BEGIN SUPPLIED RECORDS
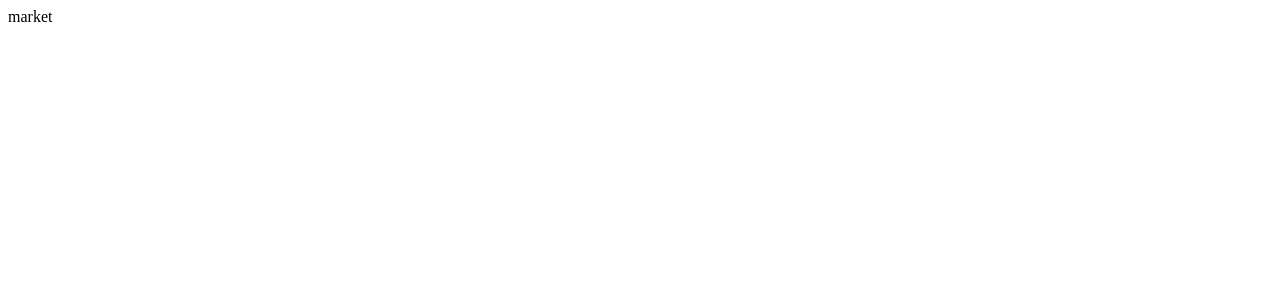
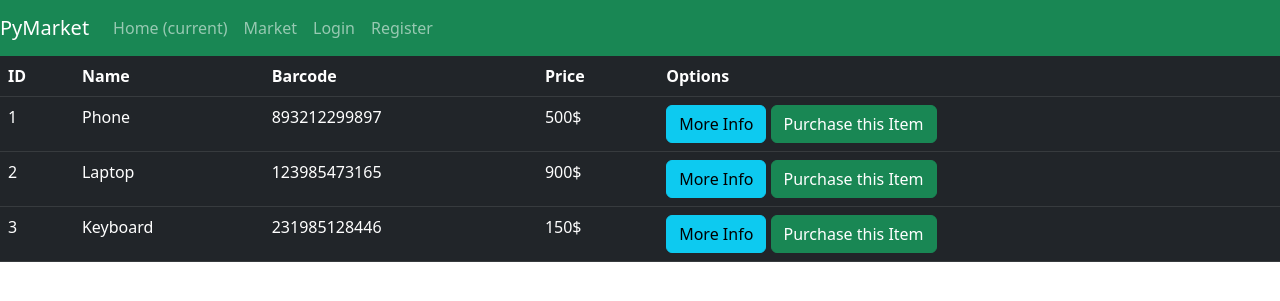
Before and after one commit to Nidhish-07/PyMarket, a Flask app: page /market in a window 1280 px wide. Before the commit the part shown is almost empty. Shown: the top 301 px of the page. Run offline with Flask 2, Linux system fonts and the light colour scheme.

Commit message:
Added routes and templates

```diff
--- a/app.py
+++ b/app.py
@@ -10,7 +10,12 @@ def home_page():
 
 @app.route("/market")
 def market_page():
-    return "market"
+    items = [
+        {'id': 1, 'name': 'Phone', 'barcode': '893212299897', 'price': 500},
+        {'id': 2, 'name': 'Laptop', 'barcode': '123985473165', 'price': 900},
+        {'id': 3, 'name': 'Keyboard', 'barcode': '231985128446', 'price': 150}
+    ]
+    return render_template("market.html",items=items)
 
 
 if __name__ == '__main__':
--- /dev/null
+++ b/templates/base.html
@@ -0,0 +1,37 @@
+<!doctype html>
+<html lang="en">
+  <head>
+    <meta charset="utf-8">
+    <meta name="viewport" content="width=device-width, initial-scale=1">
+    <title>{% block title %}{% endblock %}</title>
+    <link href="https://cdn.jsdelivr.net/npm/bootstrap@5.2.0-beta1/dist/css/bootstrap.min.css" rel="stylesheet" integrity="sha384-0evHe/X+R7YkIZDRvuzKMRqM+OrBnVFBL6DOitfPri4tjfHxaWutUpFmBp4vmVor" crossorigin="anonymous">
+  </head>
+  <body>
+  <nav class="navbar navbar-expand-md navbar-dark bg-success ">
+      <a class="navbar-brand" href="#">PyMarket</a>
+      <button class="navbar-toggler" type="button" data-toggle="collapse" data-target="#navbarNav">
+        <span class="navbar-toggler-icon"></span>
+      </button>
+      <div class="collapse navbar-collapse" id="navbarNav">
+        <ul class="navbar-nav mr-auto">
+            <li class="nav-item active">
+                <a class="nav-link" href="{{url_for("home_page") }}">Home <span class="sr-only">(current)</span></a>
+            </li>
+            <li class="nav-item">
+                <a class="nav-link" href="{{ url_for("market_page") }}">Market</a>
+            </li>
+        </ul>
+        <ul class="navbar-nav">
+            <li class="nav-item">
+                <a class="nav-link" href="#">Login</a>
+            </li>
+            <li class="nav-item">
+                <a class="nav-link" href="#">Register</a>
+            </li>
+        </ul>
+      </div>
+    </nav>
+  {% block content %}{% endblock %}
+    <script src="https://cdn.jsdelivr.net/npm/bootstrap@5.2.0-beta1/dist/js/bootstrap.bundle.min.js" integrity="sha384-pprn3073KE6tl6bjs2QrFaJGz5/SUsLqktiwsUTF55Jfv3qYSDhgCecCxMW52nD2" crossorigin="anonymous"></script>
+  </body>
+</html>
--- /dev/null
+++ b/templates/market.html
@@ -0,0 +1,28 @@
+{% extends "base.html" %}{% block title %}Market Page{% endblock %}{% block content %}
+
+     <table class="table table-hover table-dark">
+        <thead>
+            <tr>
+                <!-- Your Columns HERE -->
+                <th scope="col">ID</th>
+                <th scope="col">Name</th>
+                <th scope="col">Barcode</th>
+                <th scope="col">Price</th>
+                <th scope="col">Options</th>
+            </tr>
+        </thead>
+        <tbody>
+            {% for item in items %}
+                <tr>
+                    <td>{{ item.id }}</td>
+                    <td>{{ item.name }}</td>
+                    <td>{{ item.barcode }}</td>
+                    <td>{{ item.price }}$</td>
+                    <td>
+                        <button class="btn btn-outline btn-info">More Info</button>
+                        <button class="btn btn-outline btn-success">Purchase this Item</button>
+                    </td>
+                </tr>
+            {% endfor %}
+        </tbody>
+    </table>{% endblock %}
```
Also changed, not shown: templates/home.html (+1 -37 lines).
END SUPPLIED RECORDS
Among the lines of the records above, count those holding the string "items", and report only the number.

3